RL: I am fascinated by our ability to live with paradox. If everything else seems to function relatively well, then we accept and eventually ignore these glaring inconsistencies. Our brain has this amazing capacity for bifurcation and isolation; I suppose it is a survival instinct, like if you are trapped in the woods with a gangrenous leg you are going to keep going and ignore the rotting leg. It is happening in theoretical physics right now, this rotting of the leg—we have models for explaining how the extremely small behave and how the extremely large behave, but they absolutely do not work with each other. We have not yet found the seam. And is it important to find the seam, if everything else works fine? Well, yes. This same kind of isolationist thinking leads to war—“if we only do this here, this one time, then it won’t apply under these rules.” We are local creatures and we are creatures that love to live by exceptions to the rule.
HT: Why did you choose to title this story “The Puppet”? What do you think the puppets of Thorgen & Jean Louis symbolize for Valise?
RL: Titles are difficult, like wrestling a bear when armed with a pair of pantyhose. Not easy. You are trying to do too many things at once and nothing at all. The story was named “The Zoo” for awhile, and I liked this but as the story shifted beneath my feet and Thorgen and his puppets came more to the surface, I thought the notion of puppetry, of who controls who, of whether we are automata or free-willed individuals became the central hinge of the story. My next novel is about puppets so I’ve had puppets on the brain for some time. I am obsessed with them. How can something appear both lifeless and more human than we are at the same time?
HT: How long did it take you to complete this story?
RL: Awhile, though this was strung out over some time. I worked on the piece for a month and then abandoned it for dead. But the story would not compost down and so I resurrected it and with the help of the incomparable Hannah Tinti, worked through some of its entanglements and found the nuggets that needed to stay. I wish there was some visually appealing way to track and show a story’s changes—to show its contractions and expansions, places of fast and slow work; the delicate bird-like tweaks here and there. After all was said and done, it was three months of work end to end, but strung out over six months. Life and work are not linear processes for me.
HT: What are you working on now?
RL: I’m working on a new novel—a love story that takes place in New Jersey about an epileptic radio operator. There’s puppets and particle physics in there somewhere. It’s very different than my first book, more of an international thriller. My version of Dan Brown, but a Willy Wonka Dan Brown.
HT: What is the best bit of advice about writing you have ever received?
RL: “Show up everyday. You don’t have to solve everything in a day, but you have to show up and say, ‘I am here’ and do your work. Your work is only as strong as your will to be present.” A French prostitute told me this on my seventeenth birthday and I believe she was mostly right.
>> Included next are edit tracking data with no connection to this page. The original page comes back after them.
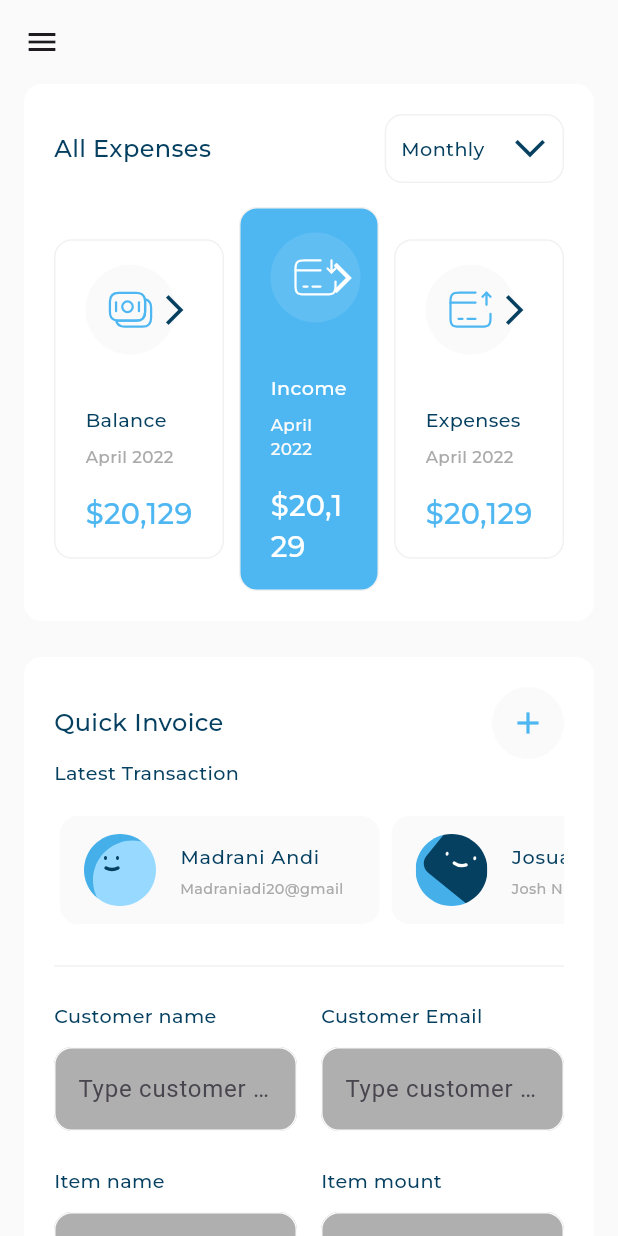
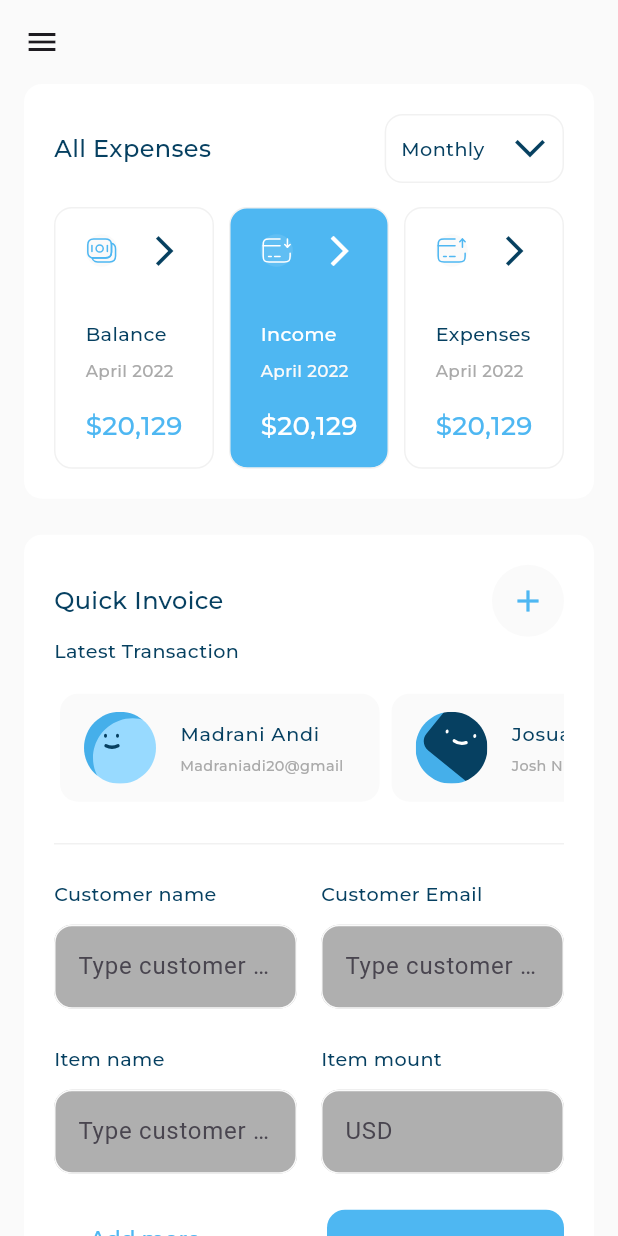
Before and after one commit to AhmedAlbay/Responsive-Dashboard, a Flutter app: the screen it shows after launch, after a tap on "Income", on a phone screen of 412 x 824 dp. Run offline on Flutter 3.47's test engine with Material 3 defaults, Android fonts, the phone set to English and light mode, and no system bars; our stand-ins replace device_preview, expandable_page_view, fl_chart, flutter_svg; project files that could hold a hidden picture were left out.

Commit message:
finish ui responsive

```diff
--- /dev/null
+++ b/devtools_options.yaml
@@ -0,0 +1 @@
+extensions:
--- a/lib/main.dart
+++ b/lib/main.dart
@@ -1,8 +1,12 @@
+import 'package:device_preview/device_preview.dart';
 import 'package:flutter/material.dart';
 import 'package:responsivedashboard/view/dash_board_view.dart';
 
 void main() {
-  runApp(const ResponsiveDashBoard());
+  runApp( DevicePreview(
+    enabled: true,
+
+    builder: ((context) =>const  ResponsiveDashBoard())));
 }
 
 class ResponsiveDashBoard extends StatelessWidget {
@@ -11,9 +15,10 @@ class ResponsiveDashBoard extends StatelessWidget {
   // This widget is the root of your application.
   @override
   Widget build(BuildContext context) {
-    return const MaterialApp(
-      debugShowCheckedModeBanner: false,
-      home: DashBoardView(),
+    return  MaterialApp(
+      debugShowCheckedModeBanner: false,  locale: DevicePreview.locale(context),
+      builder: DevicePreview.appBuilder,
+      home:const  DashBoardView(),
 
     );
   }
--- a/lib/widget/all_expeness_item_header.dart
+++ b/lib/widget/all_expeness_item_header.dart
@@ -12,9 +12,13 @@ class AllExpenessItemHeader extends StatelessWidget {
   final Color? imageBackground, imagecolor, iconcolor;
   @override
   Widget build(BuildContext context) {
-    return Row(
-      children: [
-        Container(
+    return Row(children: [
+      Flexible(
+        child: ConstrainedBox(
+          constraints: const BoxConstraints(maxWidth: 60),
+          child: AspectRatio(
+            aspectRatio: 1,
+            child: Container(
               width: 60,
               height: 60,
               decoration: ShapeDecoration(
@@ -28,6 +32,9 @@ class AllExpenessItemHeader extends StatelessWidget {
                     imagecolor ?? const Color(0xff4EB7F2), BlendMode.srcIn),
               )),
             ),
+          ),
+        ),
+      ),
       const Spacer(),
       Expanded(
         child: Transform.rotate(
@@ -38,7 +45,6 @@ class AllExpenessItemHeader extends StatelessWidget {
           ),
         ),
       ),
-      ],
-    );
+    ]);
   }
 }
--- a/lib/widget/all_expeness_item_list_view.dart
+++ b/lib/widget/all_expeness_item_list_view.dart
@@ -6,26 +6,6 @@ import '../view/all_expeness_item_model.dart';
 
 class AllExpenessItemListView extends StatefulWidget {
   const AllExpenessItemListView({super.key});
-  static const items = [
-    AllExpenessItemModel(
-      image: Assets.imagesBalance,
-      title: "Balance",
-      date: "April 2022",
-      price: r"$20,129",
-    ),
-    AllExpenessItemModel(
-      image: Assets.imagesIncome,
-      title: "Income",
-      date: "April 2022",
-      price: r"$20,129",
-    ),
-    AllExpenessItemModel(
-      image: Assets.imagesExpenses,
-      title: "Expenses",
-      date: "April 2022",
-      price: r"$20,129",
-    ),
-  ];
 
   @override
   State<AllExpenessItemListView> createState() =>
@@ -33,44 +13,77 @@ class AllExpenessItemListView extends StatefulWidget {
 }
 
 class _AllExpenessItemListViewState extends State<AllExpenessItemListView> {
+  final items = [
+    const AllExpenessItemModel(
+      image: Assets.imagesBalance,
+      title: "Balance",
+      date: "April 2022",
+      price: r"$20,129",
+    ),
+    const AllExpenessItemModel(
+      image: Assets.imagesIncome,
+      title: "Income",
+      date: "April 2022",
+      price: r"$20,129",
+    ),
+    const AllExpenessItemModel(
+      image: Assets.imagesExpenses,
+      title: "Expenses",
+      date: "April 2022",
+      price: r"$20,129",
+    ),
+  ];
   int selectIndex = 0;
   @override
   Widget build(BuildContext context) {
     return Row(
-      children: AllExpenessItemListView.items.asMap().entries.map((e) {
-        int index = e.key;
-        var items = e.value;
-        if (index == 1) {
-          return Expanded(
+      children: [
+        Expanded(
           child: GestureDetector(
             onTap: () {
               setState(() {
-                  selectIndex = index;
+                selectIndex = 0;
               });
             },
-              child: Padding(
-                padding: const EdgeInsets.symmetric(horizontal: 10),
             child: AllExpenessItem(
-                    isSelected: selectIndex == index,
-                    allExpenessItemModel: items),
+              isSelected: selectIndex == 0,
+              allExpenessItemModel: items[0],
             ),
           ),
-          );
-        } else {
-          return Expanded(
+        ),
+        SizedBox(
+          width: 10,
+        ),
+        Expanded(
           child: GestureDetector(
             onTap: () {
               setState(() {
-                  selectIndex = index;
+                selectIndex = 1;
               });
             },
             child: AllExpenessItem(
-                  isSelected: selectIndex == index,
-                  allExpenessItemModel: items),
+              isSelected: selectIndex == 1,
+              allExpenessItemModel: items[1],
             ),
-          );
-        }
-      }).toList(),
+          ),
+        ),
+        SizedBox(
+          width: 10,
+        ),
+        Expanded(
+          child: GestureDetector(
+            onTap: () {
+              setState(() {
+                selectIndex = 2;
+              });
+            },
+            child: AllExpenessItem(
+              isSelected: selectIndex == 2,
+              allExpenessItemModel: items[2],
+            ),
+          ),
+        ),
+      ],
     );
   }
 }
--- a/lib/widget/inactive_and_active_all_expeness_item.dart
+++ b/lib/widget/inactive_and_active_all_expeness_item.dart
@@ -32,23 +32,35 @@ class InActiveAllExpenessItem extends StatelessWidget {
             image: allExpenessItemModel.image,
           ),
           const SizedBox(height: 34),
-          Text(
+          FittedBox(
+
+            fit: BoxFit.scaleDown,
+            child: Text(
               allExpenessItemModel.title,
               style: AppStyle.styleMedium16(context),
+            ),
           ),
           const SizedBox(
             height: 8,
           ),
-          Text(
+          FittedBox(
+
+            fit: BoxFit.scaleDown,
+            child: Text(
               allExpenessItemModel.date,
               style: AppStyle.styleRegular14(context),
+            ),
           ),
           const SizedBox(
             height: 16,
           ),
-          Text(
+          FittedBox(
+
+            fit: BoxFit.scaleDown,
+            child: Text(
               allExpenessItemModel.price,
               style: AppStyle.styleSemiBold24(context),
+            ),
           ),
         ],
       ),
@@ -88,23 +100,34 @@ class ActiveAllExpenessItem extends StatelessWidget {
             image: allExpenessItemModel.image,
           ),
           const SizedBox(height: 34),
-          Text(
+          FittedBox(
+            fit: BoxFit.scaleDown,
+            child: Text(
               allExpenessItemModel.title,
               style: AppStyle.styleMedium16(context).copyWith(color: Colors.white),
+            ),
           ),
           const SizedBox(
             height: 8,
           ),
-          Text(allExpenessItemModel.date,
+          FittedBox(
+
+            fit: BoxFit.scaleDown,
+            child: Text(allExpenessItemModel.date,
                 style: AppStyle.styleRegular14(context).copyWith(
                   color: const Color.fromRGBO(250, 250, 250, 1),
                 )),
+          ),
           const SizedBox(
             height: 16,
           ),
-          Text(
+          FittedBox(
+
+            fit: BoxFit.scaleDown,
+            child: Text(
               allExpenessItemModel.price,
               style: AppStyle.styleSemiBold24(context).copyWith(color: Colors.white),
+            ),
           ),
         ],
       ),
--- a/pubspec.yaml
+++ b/pubspec.yaml
@@ -29,6 +29,7 @@ environment:
 # versions available, run `flutter pub outdated`.
 dependencies:
   cupertino_icons: ^1.0.2
+  device_preview: ^1.1.0
   expandable_page_view: ^1.0.17
   fl_chart: ^0.66.2
   flutter:
```
Also changed, not shown: pubspec.lock, 1 other file. Lines whose indentation alone changed are shown as unchanged.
Writing fiction is such a bizarre life pursuit you have to come up with strange excuses to devote your life to it, as opposed to actually doing something useful, like developing the cure to river blindness. But on the days when I am not in my office, when I am not engaged in that delicious struggle of working things out on the page, I inevitably feel lost. I think writers should always hunger for that struggle, you should want to be working out the furious kinks of your narrative, even if it is driving you fucking insane. Everything else is just the spaces in between the words.